More than once in my lifetime, someone obviously unable to depart from conventional thought processes has tried to used this analogy to explain why men can have sex with many partners but women cannot: “A key that opens many locks is a good key, but a lock that is opened by many keys is a bad lock.”
My combined distaste for ignorance and platitudes made me hate this saying, so I put it out of my head. But it was the first thing that came to mind when I considered reactions to the Karen Owen fiasco. In case you missed it, here’s a rundown of that latest viral internet meme: as a joke amongst her close friends, the Duke University student made a 41-page Powerpoint presentation in the format of a thesis presentation detailing her sexual exploits with 13 men during her college experience.
I could probably find new material to make fun of this Powerpoint until my dying day — like how often Owen emphasizes that, even in her blackout drunkenness, she usually still managed to sleep with a Duke athlete. (No way, does he have most of his teeth and a driver’s license, too?) But it’s more important to address what I find fundamentally wrong with the reactions to her lapse in judgment. A woman being so open about her sexual encounters will naturally raise debate concerning feminism and double standards, and those debates will naturally expose some pretty base opinions about said topics.
I especially took offense to those who oversimplified the situation, suggesting that it only indicates that women need to be more discreet or discriminating about sex. On “America Live,” Megyn Kelly beseeched her viewers, “Don’t sleep around! Don’t be easy! It’s not empowering; it’s embarrassing! ... You won’t be respected. And you may be humiliated like this woman is now.”
Kelly’s statement, taken on an artificial level, seems sensible. But her approach also makes me question why two consenting adults shouldn’t be able to have sex without becoming subject to our judgement. Her statement exposes a sexual double standard that’s regrettably common: women who have sex frequently or with many partners are “being easy,” but men who engage in the same behaviors are rarely accused that way.
There’s something fundamentally wrong with the language itself, and that becomes clear when we consider colloquialisms for sex, such as “giving it up” for women and, conversely, “getting some” for men.

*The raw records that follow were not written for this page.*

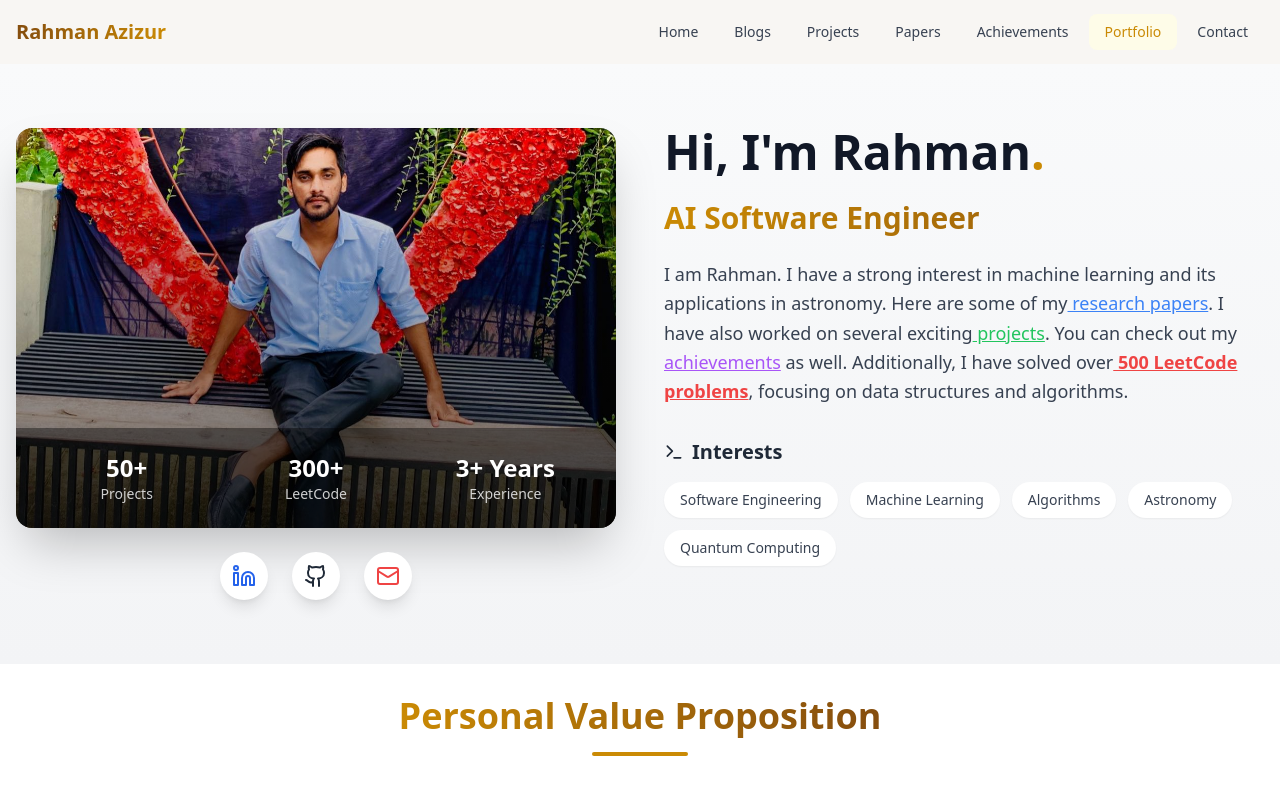
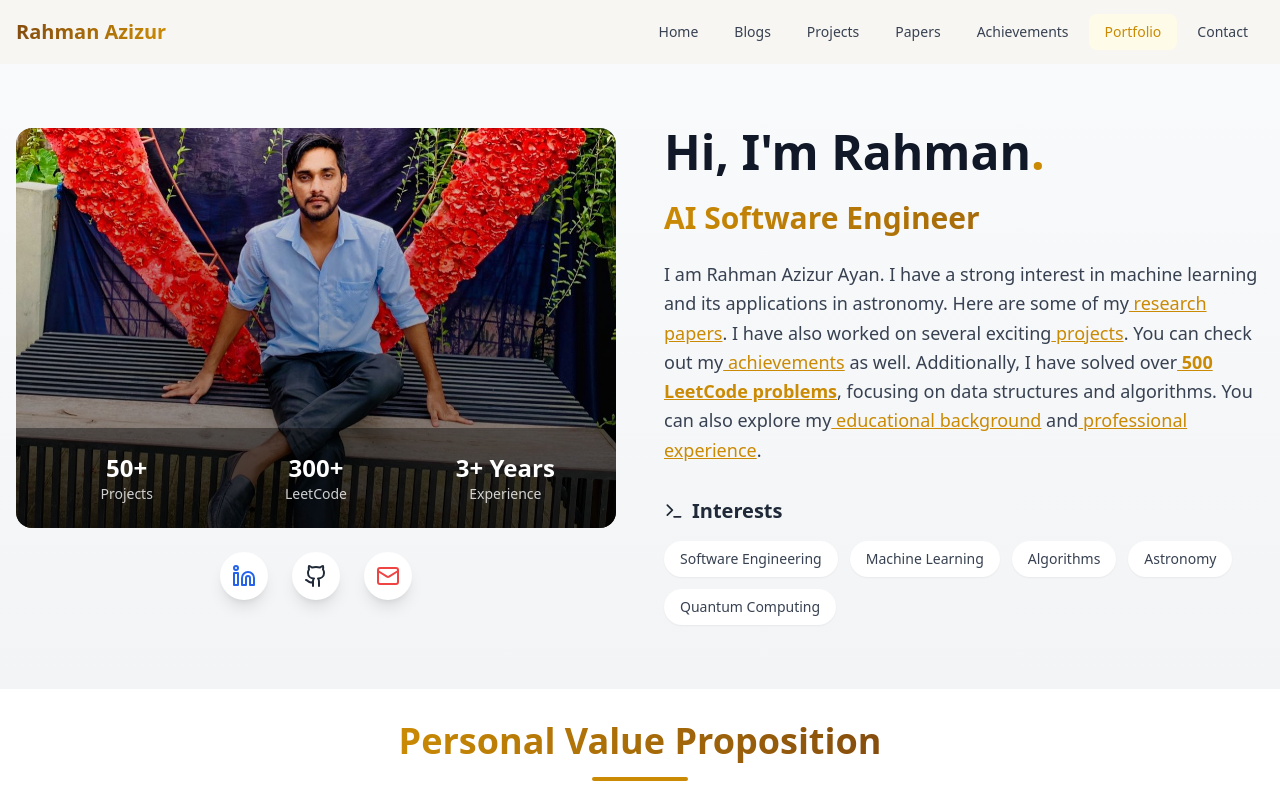
Before and after one commit to ayanchyaziz123/rahmanworld_next, a Next.js app: page /about in a window 1280 px wide. Shown: the top 800 px of the page. Built offline with nearby package versions, Linux system fonts and the light colour scheme.

Commit message:
completed

```diff
--- a/src/components/Profile.js
+++ b/src/components/Profile.js
@@ -21,7 +21,7 @@ const Profile = () => {
                     {/* Left Column - Profile Image & Info */}
                     <div className="w-full lg:w-1/2 space-y-8">
                         <div className="relative group">
-                            <div className="relative h-[400px] rounded-2xl overflow-hidden shadow-2xl">
+                            <div className="relative h-[400px] rounded-2xl overflow-hidden shadow-3xl">
                                 <img
                                     src="/images/cover4.jpg"
                                     alt="Rahman's Profile"
@@ -84,15 +84,19 @@ const Profile = () => {
                                 AI Software Engineer
                             </h2>
                             <p className="text-lg text-gray-700 leading-relaxed">
-                                I am Rahman. I have a strong interest in machine learning and its applications in astronomy. Here are some of my
-                                <Link  href="/research_papers" target="_blank"  className="text-blue-500 hover:text-blue-700 underline"> research papers</Link>.
+                                I am Rahman Azizur Ayan. I have a strong interest in machine learning and its applications in astronomy. Here are some of my
+                                <Link href="/research_papers" target="_blank" className="text-yellow-600 hover:text-yellow-800 underline"> research papers</Link>.
                                 I have also worked on several exciting
-                                <Link  href="/projects" target="_blank" className="text-green-500 hover:text-green-700 underline"> projects</Link>.
+                                <Link href="/projects" target="_blank" className="text-yellow-600 hover:text-yellow-800 underline"> projects</Link>.
                                 You can check out my
-                                <Link  href="/achievements" target="_blank" className="text-purple-500 hover:text-purple-700 underline"> achievements</Link> as well.
+                                <Link href="/achievements" target="_blank" className="text-yellow-600 hover:text-yellow-800 underline"> achievements</Link> as well.
                                 Additionally, I have solved over
-                                <Link  href="https://leetcode.com/u/Eclipsewolf28/" target="_blank"  className="text-red-500 hover:text-red-700 underline font-semibold"> 500 LeetCode problems</Link>, focusing on data structures and algorithms.
+                                <Link href="https://leetcode.com/u/Eclipsewolf28/" target="_blank" className="text-yellow-600 hover:text-yellow-800 underline font-semibold"> 500 LeetCode problems</Link>, focusing on data structures and algorithms.
+                                You can also explore my
+                                <Link href="#education"  className="text-yellow-600 hover:text-yellow-800 underline"> educational background</Link> and
+                                <Link href="#experience"  className="text-yellow-600 hover:text-yellow-800 underline"> professional experience</Link>.
                             </p>
+
 
 
                         </div>
```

They adhere to an archaic idea that sex is a commodity: sex must only be guarded from men or used as leverage against them. Kelly’s seemingly rational attitude is a palliative salve, but it doesn’t create any positive progress.
But while I’m disgusted by those vilifying Owen for her sexuality, I’m equally exasperated by those calling her a feminist hero. Many view her Powerpoint as a form of self-empowerment. The logic seems sound here, too — after all, men have long named names, kissed and told and otherwise exposed and humiliated the women they’ve slept with, so why shouldn’t women do the same?
But to call Owen a feminist hero would be a disgusting misinterpretation of the events. By assigning worth to individuals based on appearances and sexual performances, she’s only reversing the roles, not doing away with them. In the end, Owen is not empowering women, but simply subscribing to the same patriarchal system that feminists have fought against for decades, one that insists on a dominant party and a subordinate party.
Feminism is also not about women’s domination over men, power plays, reversing the tables or spite. That counterproductive approach is what gave rise to such negative terms as “feminazi” and “manhater,” which, at the end of the day, only detract from the movement. Feminism should be about women’s self empowerment — a simple and worthy goal that’s too often lost in translation.
The only point that’s clear is that “don’t sleep around” and “don’t be easy” are not the lessons we should be taking away from this ordeal. The real solution is something much more complicated than that.
Editorials Editor Catherine Cai is a College junior from Atlanta.